Yes, Raj Singh had flown in that morning only and told me near the members’ pavilion, “Beta, get a hundred and become a batsman.” Apparently, he ran into the dressing room when I got a hundred; he was not allowed to enter the dressing room. This is what Rahul told me: He (Raj Singh) came running into dressing room and said: “I told him, I told him.”

Perhaps you could have done a little more as a batsman?

This is what hurts me. I was crucified for not scoring runs. It was unfair. I never came into the team as an all-rounder. I was picked as a bowler. Just because I got a few runs here and there, they were after me. Bowling took so much out of me and batting took the back seat. I accept the argument that I could have done a bit more with the bat, but not as a specialist batsman. But it was difficult to focus on batting and if I did not bowl well, I was going to be out of the team. The first priority was to get my bowling right.

You were at most times on top of your fielding?

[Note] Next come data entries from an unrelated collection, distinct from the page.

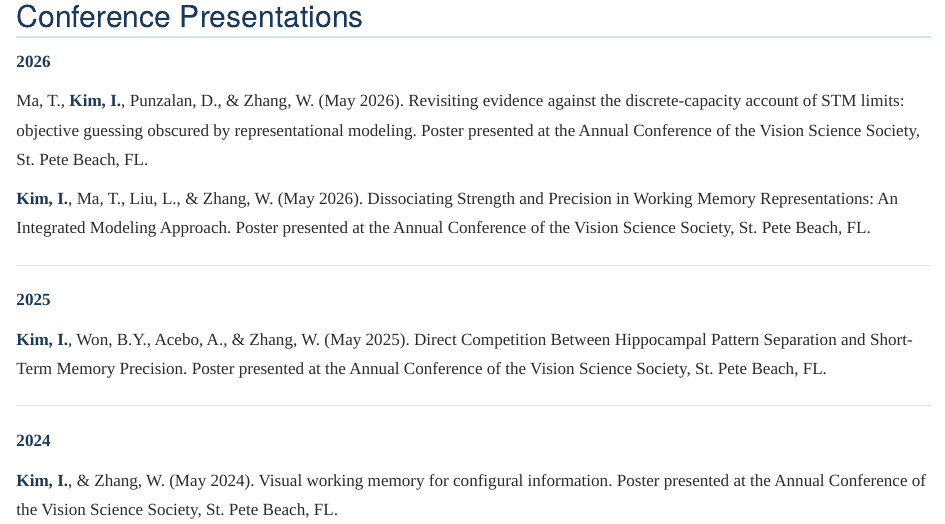
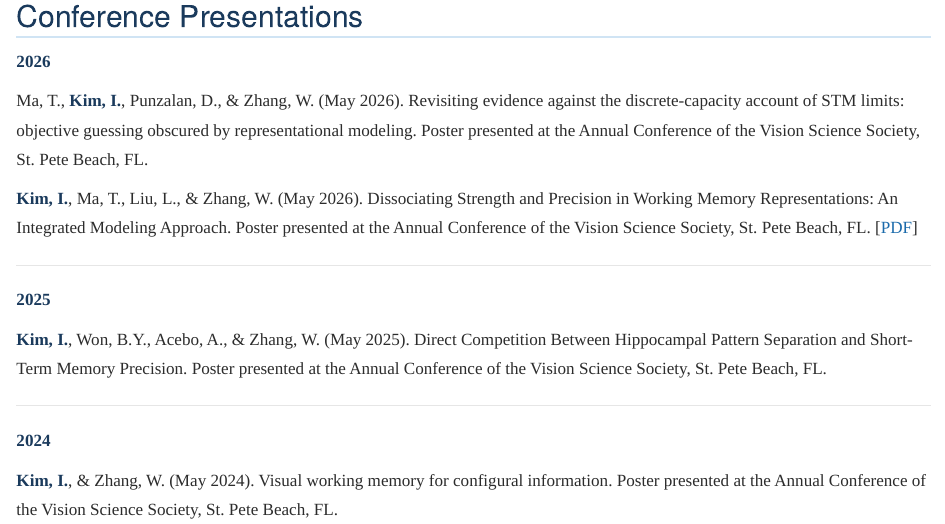
Before and after one commit to InikKim/ikim124.github.io, a Quarto document (publications.qmd): the page in a window 1100 px wide, from 1280 px down. Rendered offline with R 4.5, knitr and Pandoc in place of Quarto, with nearby package versions.

Commit message:
Add VSS 2026 poster PDF and link in publications
Co-Authored-By: Claude Sonnet 4.6 <noreply@anthropic.com>

```diff
--- a/publications.qmd
+++ b/publications.qmd
@@ -57,7 +57,7 @@ Park, C., **Kim, I.**, & Kim, J. (2023). Affective representations of basic tast
 
 Ma, T., **Kim, I.**, Punzalan, D., & Zhang, W. (May 2026). Revisiting evidence against the discrete-capacity account of STM limits: objective guessing obscured by representational modeling. Poster presented at the Annual Conference of the Vision Science Society, St. Pete Beach, FL.
 
-**Kim, I.**, Ma, T., Liu, L., & Zhang, W. (May 2026). Dissociating Strength and Precision in Working Memory Representations: An Integrated Modeling Approach. Poster presented at the Annual Conference of the Vision Science Society, St. Pete Beach, FL.
+**Kim, I.**, Ma, T., Liu, L., & Zhang, W. (May 2026). Dissociating Strength and Precision in Working Memory Representations: An Integrated Modeling Approach. Poster presented at the Annual Conference of the Vision Science Society, St. Pete Beach, FL. [[PDF](VSS2026_TCCk_RDM_v1.5.pdf)]
 
 ---
 
```
Also changed, not shown: VSS2026_TCCk_RDM_v1.5.pdf (added).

I enjoyed fielding. Ramakant Achrekar sir gave us fielding practice on Sundays at the Shivaji Park ground…and he really smashed it (ball). We were scared of the ball on the bumpy outfield. Suddenly it clicked and I enjoyed it. I am glad I did. I always had a decent arm. I took a catch off Kambli in the first Challenger; it’s probably one of the toughest catches I have held. It was right on the line on the long on boundary. It’s some of these things you do that brings in the confidence.

You have had an exceptional time with Mumbai, especially against Delhi?

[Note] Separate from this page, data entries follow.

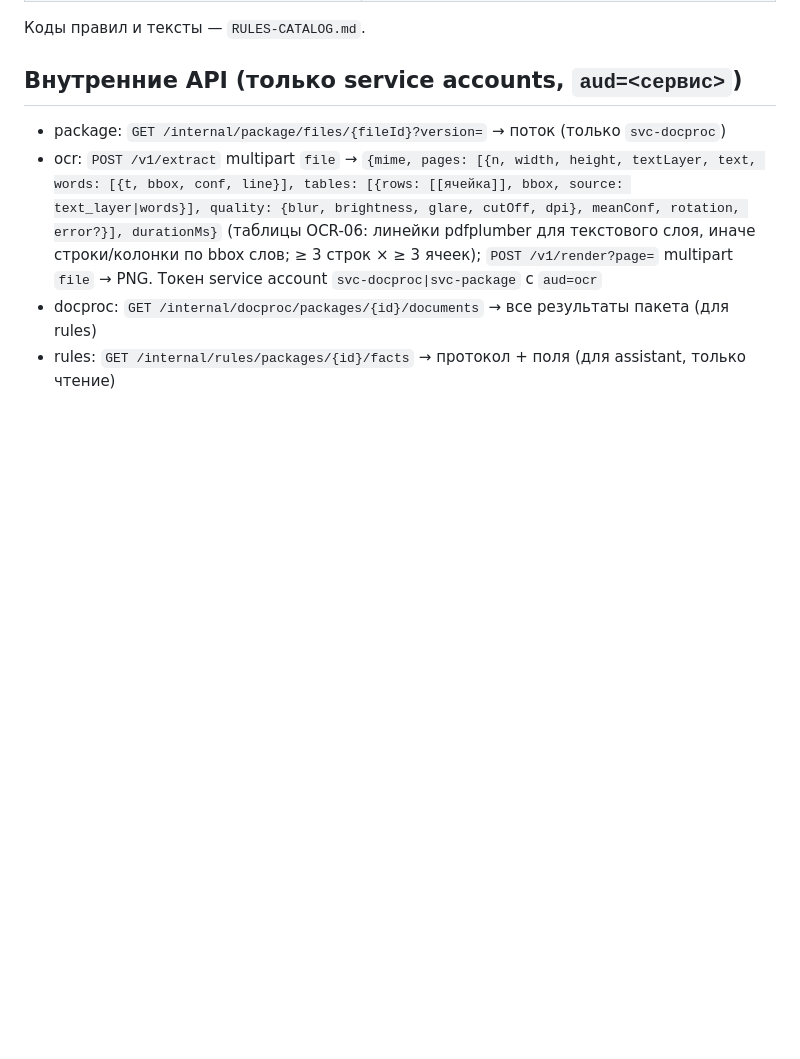
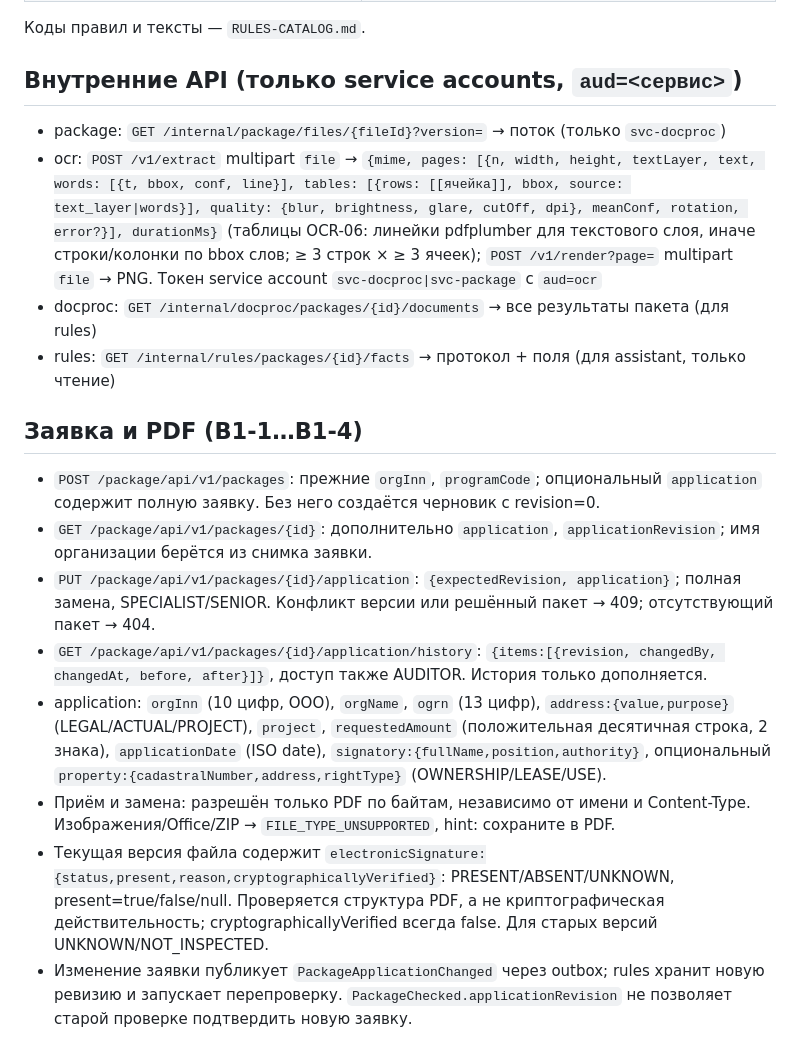
Before and after one commit to Digital-Hustle/subsidy-flow, a Markdown page: subsidy/docs/API.md, the part around the change. GitHub-like rendering; blank space fills up the shorter version.

Commit message:
docs(package): FR-01 FR-03 FR-47 define application and PDF intake contract

```diff
--- a/subsidy/docs/API.md
+++ b/subsidy/docs/API.md
@@ -112,3 +112,13 @@
 - ocr: `POST /v1/extract` multipart `file` → `{mime, pages: [{n, width, height, textLayer, text, words: [{t, bbox, conf, line}], tables: [{rows: [[ячейка]], bbox, source: text_layer|words}], quality: {blur, brightness, glare, cutOff, dpi}, meanConf, rotation, error?}], durationMs}` (таблицы OCR-06: линейки pdfplumber для текстового слоя, иначе строки/колонки по bbox слов; ≥ 3 строк × ≥ 3 ячеек); `POST /v1/render?page=` multipart `file` → PNG. Токен service account `svc-docproc|svc-package` с `aud=ocr`
 - docproc: `GET /internal/docproc/packages/{id}/documents` → все результаты пакета (для rules)
 - rules: `GET /internal/rules/packages/{id}/facts` → протокол + поля (для assistant, только чтение)
+
+## Заявка и PDF (B1-1…B1-4)
+- `POST /package/api/v1/packages`: прежние `orgInn`, `programCode`; опциональный `application` содержит полную заявку. Без него создаётся черновик с revision=0.
+- `GET /package/api/v1/packages/{id}`: дополнительно `application`, `applicationRevision`; имя организации берётся из снимка заявки.
+- `PUT /package/api/v1/packages/{id}/application`: `{expectedRevision, application}`; полная замена, SPECIALIST/SENIOR. Конфликт версии или решённый пакет → 409; отсутствующий пакет → 404.
+- `GET /package/api/v1/packages/{id}/application/history`: `{items:[{revision, changedBy, changedAt, before, after}]}`, доступ также AUDITOR. История только дополняется.
+- application: `orgInn` (10 цифр, ООО), `orgName`, `ogrn` (13 цифр), `address:{value,purpose}` (LEGAL/ACTUAL/PROJECT), `project`, `requestedAmount` (положительная десятичная строка, 2 знака), `applicationDate` (ISO date), `signatory:{fullName,position,authority}`, опциональный `property:{cadastralNumber,address,rightType}` (OWNERSHIP/LEASE/USE).
+- Приём и замена: разрешён только PDF по байтам, независимо от имени и Content-Type. Изображения/Office/ZIP → `FILE_TYPE_UNSUPPORTED`, hint: сохраните в PDF.
+- Текущая версия файла содержит `electronicSignature:{status,present,reason,cryptographicallyVerified}`: PRESENT/ABSENT/UNKNOWN, present=true/false/null. Проверяется структура PDF, а не криптографическая действительность; cryptographicallyVerified всегда false. Для старых версий UNKNOWN/NOT_INSPECTED.
+- Изменение заявки публикует `PackageApplicationChanged` через outbox; rules хранит новую ревизию и запускает перепроверку. `PackageChecked.applicationRevision` не позволяет старой проверке подтвердить новую заявку.
```
Also changed, not shown: 1 other file.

We grew up knowing them as a grudge matches. Sanjay (Manjrekar) was the biggest influence in my career. The things that I learnt from him in the first couple of years, the way one played in international cricket, the way one led the team and approached a game, it just rubbed off on me. To win a Ranji Trophy title in your first season was a great feeling. There were so many top performers in the team. Jatin (Paranjape) had a massive season that year; there was Paras (Mhambrey), Abey (Kuruvilla), Amol (Muzumdar) and Sairaj (Bahutule). We were stuck in so many games and Sairaj rescued us. It just rubbed off on us after seeing guys do it day in and day out. It’s such fun to be in a Mumbai dressing room.

How much has the game changed from 1998…Mumbai cricket and Indian?

The change has been massive. Cricket is played differently because of the amount of one-day and Twenty20 cricket that’s come into the picture. The mindset has completely changed. I played a Times of India Shield match some time back and one could see everyone coming smashing. This used to happen before, but batsmen also cared to get a hundred and a double. They don’t care for it anymore. It does not bother people getting out at 85; maybe it has to do with the fearless attitude or Twenty20 cricket or whatever. But what great shot making ability? Even a bowler shows that kind of ability…today all of them smash the ball anyway. It’s a good thing. Someone like me who grew up playing the game in a traditional and conventional manner, I can see how it has changed. You don’t see the double and 250s any more. Maybe Cheteshwar Pujara is the exception. I think we in Mumbai should hang on to that traditional cricket; it’s still there. I won’t blame anyone, the generation of cricketers have changed.

So what will be the dressing room like, Mumbai and Indian, without Sachin Tendulkar?

Sachin played the first Ranji match and three knock-out matches last season. It would remain as a nice memory. Well, I have happy memories of sharing the dressing room with him. He has been a great friend. We have spent so much time when we were playing for India. Last year it was a bonus that he turned out for all three knock-out matches. I actually asked him if he was serious about playing at the Palam ground (against Services) and he said he would indeed come and play at Palam. He got a fifty and tried to slog the left-arm spinner and got out. Well, for cricketers like Surya Yadav and Vishal Dabholkar... it must have been a terrific feeling to be part of the same dressing room. One game with Tendulkar before he finishes would be great for any youngster. I think he will put his feet up for a while; he has so much pains and aches in spite of being a batsman. I don’t think there is a part in his body that does not hurt.